Publication Abstract from PubMed
BACKGROUND: Apolipoprotein-E (apo-E), a 34kDa blood plasma protein, plays a key role in directing cholesterol transport via its interaction with the low density lipoprotein (LDL) receptor. The amino-terminal domain of apo-E forms an unusually elongated four-helix bundle arranged such that key basic residues involved in LDL receptor binding form a cluster at the end of one of the helices. A common apo-E variant, apo-E2, corresponding to the single-site substitution Arg158-->Cys, displays minimal LDL receptor binding and is associated with significant changes in plasma cholesterol levels and increased risk of coronary heart disease. Surprisingly, the site of mutation in this variant is physically well removed (> 12A) from the cluster of LDL receptor binding residues. RESULTS: We now report the refined crystal structure of the amino-terminal domain of apo-E2, at a nominal resolution of 3.0A. This structure reveals significant conformational changes relative to the wild-type protein that may account for reduced LDL receptor binding. Removal of the Arg158 side chain directly disrupts a pair of salt bridges, causing a compensatory reorganization of salt bridge partners that dramatically alters the charge surface presented by apo-E to its receptor. CONCLUSIONS: It is proposed that the observed reorganization of surface salt bridges is responsible for the decreased receptor binding by apo-E2. This reorganization, essentially functioning as a mutationally induced electrostatic switch to turn off receptor binding, represents a novel mechanism for the propagation of conformational changes over significant distances.
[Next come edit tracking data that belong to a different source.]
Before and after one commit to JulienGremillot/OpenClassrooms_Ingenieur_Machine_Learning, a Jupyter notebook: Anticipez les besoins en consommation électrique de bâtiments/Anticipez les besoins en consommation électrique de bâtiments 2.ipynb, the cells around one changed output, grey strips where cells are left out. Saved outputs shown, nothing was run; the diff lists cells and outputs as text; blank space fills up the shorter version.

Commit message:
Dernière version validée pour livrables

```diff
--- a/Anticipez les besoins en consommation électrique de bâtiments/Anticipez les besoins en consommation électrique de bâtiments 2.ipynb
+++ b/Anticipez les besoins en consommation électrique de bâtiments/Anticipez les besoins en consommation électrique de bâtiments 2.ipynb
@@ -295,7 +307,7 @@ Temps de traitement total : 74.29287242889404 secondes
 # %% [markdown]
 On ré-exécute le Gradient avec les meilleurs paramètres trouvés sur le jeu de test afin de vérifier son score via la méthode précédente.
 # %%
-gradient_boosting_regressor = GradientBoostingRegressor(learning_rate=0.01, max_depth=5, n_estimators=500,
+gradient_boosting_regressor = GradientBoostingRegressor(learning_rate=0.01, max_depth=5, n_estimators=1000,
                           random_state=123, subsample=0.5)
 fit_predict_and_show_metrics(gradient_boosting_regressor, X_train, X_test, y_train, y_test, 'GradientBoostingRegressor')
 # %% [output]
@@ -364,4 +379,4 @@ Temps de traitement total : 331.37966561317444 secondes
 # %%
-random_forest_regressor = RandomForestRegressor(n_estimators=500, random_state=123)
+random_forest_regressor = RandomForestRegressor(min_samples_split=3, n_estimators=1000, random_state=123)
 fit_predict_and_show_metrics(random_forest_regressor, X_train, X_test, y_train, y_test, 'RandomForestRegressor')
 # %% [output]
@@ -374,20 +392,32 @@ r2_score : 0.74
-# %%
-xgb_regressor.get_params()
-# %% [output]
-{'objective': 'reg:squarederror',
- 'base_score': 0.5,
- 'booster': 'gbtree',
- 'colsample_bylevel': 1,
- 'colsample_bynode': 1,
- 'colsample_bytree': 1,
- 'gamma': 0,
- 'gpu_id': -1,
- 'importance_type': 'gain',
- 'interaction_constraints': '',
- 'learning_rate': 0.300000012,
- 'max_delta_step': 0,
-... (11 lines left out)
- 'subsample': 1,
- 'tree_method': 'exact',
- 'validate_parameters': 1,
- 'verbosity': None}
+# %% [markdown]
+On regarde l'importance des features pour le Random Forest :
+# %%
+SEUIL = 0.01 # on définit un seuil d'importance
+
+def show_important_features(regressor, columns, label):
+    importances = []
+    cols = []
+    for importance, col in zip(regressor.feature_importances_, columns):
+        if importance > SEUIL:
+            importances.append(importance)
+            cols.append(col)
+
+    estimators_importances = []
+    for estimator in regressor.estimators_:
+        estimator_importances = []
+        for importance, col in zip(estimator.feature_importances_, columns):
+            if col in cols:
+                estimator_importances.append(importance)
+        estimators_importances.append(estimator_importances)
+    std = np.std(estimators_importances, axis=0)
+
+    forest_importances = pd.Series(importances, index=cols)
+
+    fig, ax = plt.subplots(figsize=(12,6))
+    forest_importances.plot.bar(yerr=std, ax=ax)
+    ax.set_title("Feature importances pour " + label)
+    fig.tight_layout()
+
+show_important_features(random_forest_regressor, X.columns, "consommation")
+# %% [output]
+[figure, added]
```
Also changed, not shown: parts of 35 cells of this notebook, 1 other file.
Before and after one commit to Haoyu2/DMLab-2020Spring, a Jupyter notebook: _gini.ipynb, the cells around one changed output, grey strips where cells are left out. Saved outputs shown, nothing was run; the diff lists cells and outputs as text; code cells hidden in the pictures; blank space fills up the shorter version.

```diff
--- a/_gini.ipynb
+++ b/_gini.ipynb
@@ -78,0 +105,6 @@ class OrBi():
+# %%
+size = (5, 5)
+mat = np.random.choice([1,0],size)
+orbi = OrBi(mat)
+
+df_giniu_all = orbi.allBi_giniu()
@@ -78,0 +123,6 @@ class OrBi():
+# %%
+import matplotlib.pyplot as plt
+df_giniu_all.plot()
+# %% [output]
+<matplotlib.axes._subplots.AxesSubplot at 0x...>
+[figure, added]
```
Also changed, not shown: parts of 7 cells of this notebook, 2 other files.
Salt bridge relay triggers defective LDL receptor binding by a mutant apolipoprotein.,Wilson C, Mau T, Weisgraber KH, Wardell MR, Mahley RW, Agard DA Structure. 1994 Aug 15;2(8):713-8. PMID:7994571
From MEDLINE®/PubMed®, a database of the U.S. National Library of Medicine.